Right off the bat I wanted to start with a shot of the night sky. Although the ISO of 4000 caused some grain, stars are a fantastic way to see the sharpness of a lens with the aperture wide open. In the center of the frame (below), we can see that the lens is spectacularly sharp, even wide open at f/1.8. When cropping to 100% at the corners, we can see the slightest amount of sagittal astigmatism - the 'wings' around the stars giving them a slight Saturn shape, and to a lesser degree still, a bit of coma. To be honest, this is pretty astounding. Even the 24mm f/1.4 GM, theoretically a step UP from this lens in the Sony hierarchy, has more visible aberrations than this, at nearly twice the price. Since this lens is a G-series lens as opposed to G-master, I assumed there would be a bit of an optical compromise.

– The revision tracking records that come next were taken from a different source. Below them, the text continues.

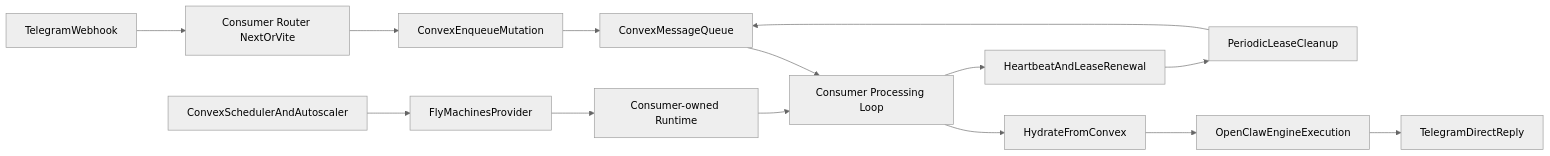
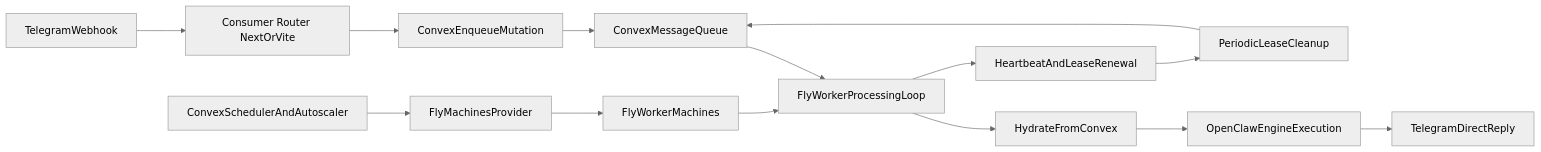
The diagram in README.md (okrlinkhub/agent-factory), drawn with Mermaid (neutral theme) before and after one commit. The commit also changed other lines of this file and 13 other files, not shown here.

````diff
--- a/README.md
+++ b/README.md
@@ -103,16 +126,16 @@
 ```mermaid
 flowchart LR
   telegramWebhook[TelegramWebhook] --> appRouter[Consumer Router NextOrVite]
   appRouter --> enqueueMutation[ConvexEnqueueMutation]
   enqueueMutation --> messageQueue[ConvexMessageQueue]
-  messageQueue --> claimLoop[Consumer Processing Loop]
+  messageQueue --> claimLoop[FlyWorkerProcessingLoop]
   claimLoop --> hydrateStep[HydrateFromConvex]
   hydrateStep --> runEngine[OpenClawEngineExecution]
   runEngine --> telegramSend[TelegramDirectReply]
   claimLoop --> heartbeatLease[HeartbeatAndLeaseRenewal]
   heartbeatLease --> cleanupTask[PeriodicLeaseCleanup]
   cleanupTask --> messageQueue
   schedulerNode[ConvexSchedulerAndAutoscaler] --> flyProvider[FlyMachinesProvider]
-  flyProvider --> consumerRuntime[Consumer-owned Runtime]
-  consumerRuntime --> claimLoop
+  flyProvider --> flyWorkers[FlyWorkerMachines]
+  flyWorkers --> claimLoop
 ```
````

This does NOT seem to be the case.
As we can see in the 150% crop shots above, the smaller stars in the center of the frame are pinpoint sharp. The brighter stars have a slight glow around them, which could be interpreted as spherical aberration, but more likely is caused by atmospheric haze or variance in exposure. Regardless, this is very minor, and not something that would dissuade me from using this lens. The 150% crop from the corner of the frame shows a slight bit of coma, as well as a slight bit of astigmatism. While these are technically considered imperfections, this is a very subtle example (significantly better than similar lenses from competitors, and even a bit better than the 24mm GM).
Moving on to daytime shots (below), I wanted to test the limits of the ED glass and Nano AR coating by shooting directly into the sun. Sure enough, nailing my exposure was easy, and lens flare wasn't an issue whatsoever. The dynamic range and contrast rendering was extremely impressive, also, and detail was wonderfully preserved in the shadows. Again we see, in the second image below, incredible sharpness and detail in the center of the frame, even at f/1.8.

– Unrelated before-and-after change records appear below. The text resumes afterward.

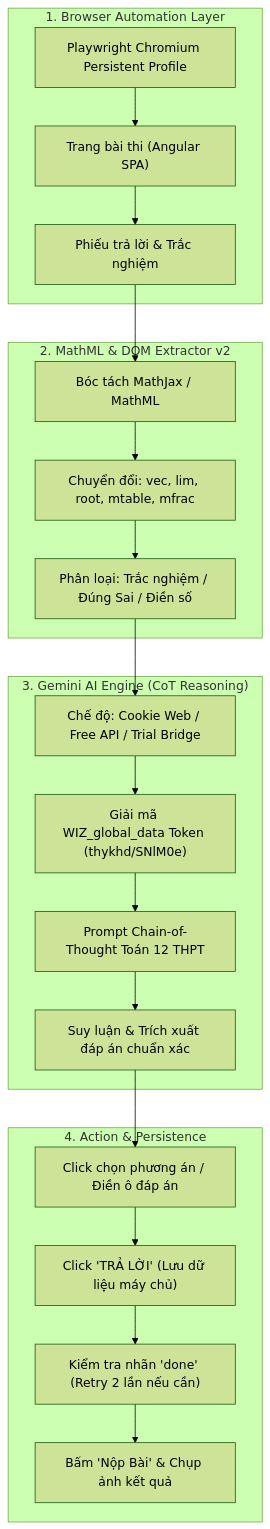
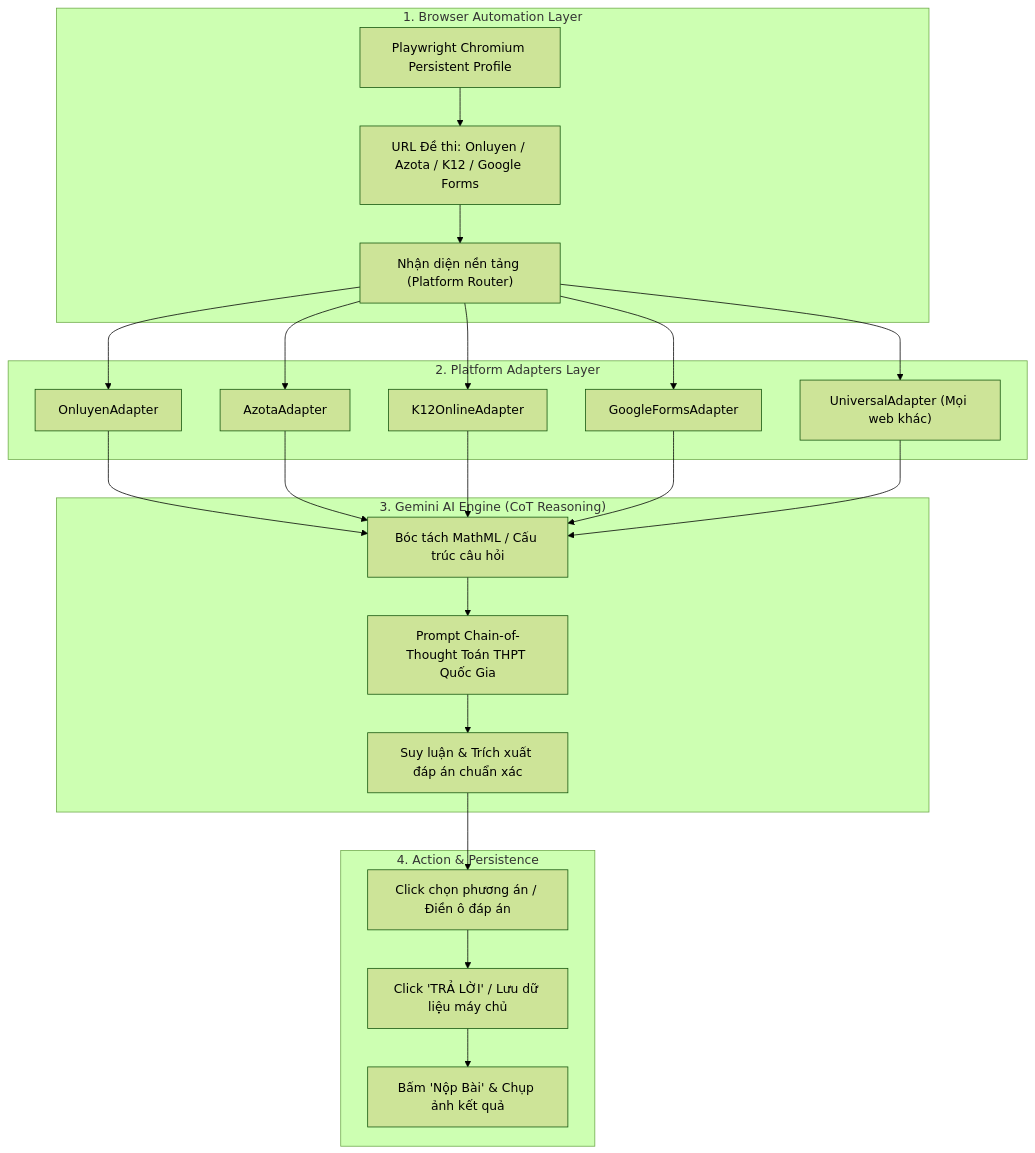
Before and after one commit to GanZnosuy/VAn_AAF: the diagram in README.md, drawn with Mermaid (forest theme). The commit also changed other lines of this file and 9 other files, not shown here.

Commit message:
feat: upgrade to universal multi-platform solver (Azota, K12Online, Google Forms, Universal Web)

````diff
--- a/README.md
+++ b/README.md
@@ -55,27 +70,27 @@
 ```mermaid
 flowchart TD
     subgraph Browser ["1. Browser Automation Layer"]
-        B1["Playwright Chromium Persistent Profile"] --> B2["Trang bài thi (Angular SPA)"]
-        B2 --> B3["Phiếu trả lời & Trắc nghiệm"]
+        B1["Playwright Chromium Persistent Profile"] --> B2["URL Đề thi: Onluyen / Azota / K12 / Google Forms"]
+        B2 --> B3["Nhận diện nền tảng (Platform Router)"]
     end
 
-    subgraph Parser ["2. MathML & DOM Extractor v2"]
-        B3 --> P1["Bóc tách MathJax / MathML"]
-        P1 --> P2["Chuyển đổi: vec, lim, root, mtable, mfrac"]
-        P2 --> P3["Phân loại: Trắc nghiệm / Đúng Sai / Điền số"]
+    subgraph Adapters ["2. Platform Adapters Layer"]
+        B3 --> A1["OnluyenAdapter"]
+        B3 --> A2["AzotaAdapter"]
+        B3 --> A3["K12OnlineAdapter"]
+        B3 --> A4["GoogleFormsAdapter"]
+        B3 --> A5["UniversalAdapter (Mọi web khác)"]
     end
 
     subgraph AI ["3. Gemini AI Engine (CoT Reasoning)"]
-        P3 --> A1["Chế độ: Cookie Web / Free API / Trial Bridge"]
-        A1 --> A2["Giải mã WIZ_global_data Token (thykhd/SNlM0e)"]
-        A2 --> A3["Prompt Chain-of-Thought Toán 12 THPT"]
-        A3 --> A4["Suy luận & Trích xuất đáp án chuẩn xác"]
+        A1 & A2 & A3 & A4 & A5 --> M1["Bóc tách MathML / Cấu trúc câu hỏi"]
+        M1 --> M2["Prompt Chain-of-Thought Toán THPT Quốc Gia"]
+        M2 --> M3["Suy luận & Trích xuất đáp án chuẩn xác"]
     end
 
     subgraph Solver ["4. Action & Persistence"]
-        A4 --> S1["Click chọn phương án / Điền ô đáp án"]
-        S1 --> S2["Click 'TRẢ LỜI' (Lưu dữ liệu máy chủ)"]
-        S2 --> S3["Kiểm tra nhãn 'done' (Retry 2 lần nếu cần)"]
-        S3 --> S4["Bấm 'Nộp Bài' & Chụp ảnh kết quả"]
+        M3 --> S1["Click chọn phương án / Điền ô đáp án"]
+        S1 --> S2["Click 'TRẢ LỜI' / Lưu dữ liệu máy chủ"]
+        S2 --> S3["Bấm 'Nộp Bài' & Chụp ảnh kết quả"]
     end
 ```
````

As expected, this lens has a not-insignificant amount of vignette while shooting wide open, but the dropoff from the center of the frame is gradual and smooth. I don't mind a full stop or so variation in exposure in my photos, as long as it's not an aggressive 2.5 stop difference from center to corners as you'll find with competing lenses like the Voigtlander 21mm or Tokina 20mm. The vignette found on this lens is soft and subtle, and nothing that's difficult to manage. Lightroom doesn't yet have a lens profile for automatic correction at the time of this writing, so I can't report on that, but I expect it to completely resolve the issue.

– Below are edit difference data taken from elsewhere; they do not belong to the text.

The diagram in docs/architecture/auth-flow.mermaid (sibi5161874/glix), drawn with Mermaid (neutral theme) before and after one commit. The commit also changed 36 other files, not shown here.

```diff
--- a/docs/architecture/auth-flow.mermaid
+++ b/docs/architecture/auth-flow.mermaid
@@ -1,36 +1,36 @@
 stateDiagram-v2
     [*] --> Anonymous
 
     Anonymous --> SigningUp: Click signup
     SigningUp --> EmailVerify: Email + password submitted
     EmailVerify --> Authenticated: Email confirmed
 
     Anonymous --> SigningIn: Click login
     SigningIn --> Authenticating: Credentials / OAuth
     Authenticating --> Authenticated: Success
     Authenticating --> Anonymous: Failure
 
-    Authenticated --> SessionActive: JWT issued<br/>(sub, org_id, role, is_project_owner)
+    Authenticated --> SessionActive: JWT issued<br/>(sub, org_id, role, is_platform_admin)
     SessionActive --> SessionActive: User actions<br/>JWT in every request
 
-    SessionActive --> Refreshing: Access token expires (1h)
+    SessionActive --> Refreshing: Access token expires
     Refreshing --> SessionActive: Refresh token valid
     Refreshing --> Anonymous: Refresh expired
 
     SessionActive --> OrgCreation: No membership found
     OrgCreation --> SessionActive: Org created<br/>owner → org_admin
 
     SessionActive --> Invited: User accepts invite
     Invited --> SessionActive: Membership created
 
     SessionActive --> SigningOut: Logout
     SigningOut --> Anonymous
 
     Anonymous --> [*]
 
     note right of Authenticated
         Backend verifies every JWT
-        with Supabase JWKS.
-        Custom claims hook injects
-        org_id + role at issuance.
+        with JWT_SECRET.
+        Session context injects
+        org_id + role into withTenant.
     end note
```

All in all, this lens greatly impressed me from a technical standpoint, but the results of this still leave a few questions to be answered; does it deserve it's own spot in my camera bag? Is it THAT much different from the 24mm GM to justify a separate purchase? If I already have a lens that shoots at 20mm, is the additional aperture from f/2.8 to f/1.8 worth an additional purchase?
For me, in every single instance, the answer is a resounding yes. This is by far one of my favorite lenses I've ever had the pleasure of using, and I have no doubts it will be by far one of the most-used lenses for me in 2020. If I wasn't lucky enough to have one sitting right beside me for the purposes of this review I would be purchasing one the absolute instant that pre-orders are available. A wide field of view, extremely fast aperture, and extraordinary sharpness, corner to corner: the holy trinity of lens requirements, all packed into the smallest and lightest body in its class. Performance that professionals used to only dream of, at a price that even beginner and intermediate shooters can appreciate.
This is as good as it gets.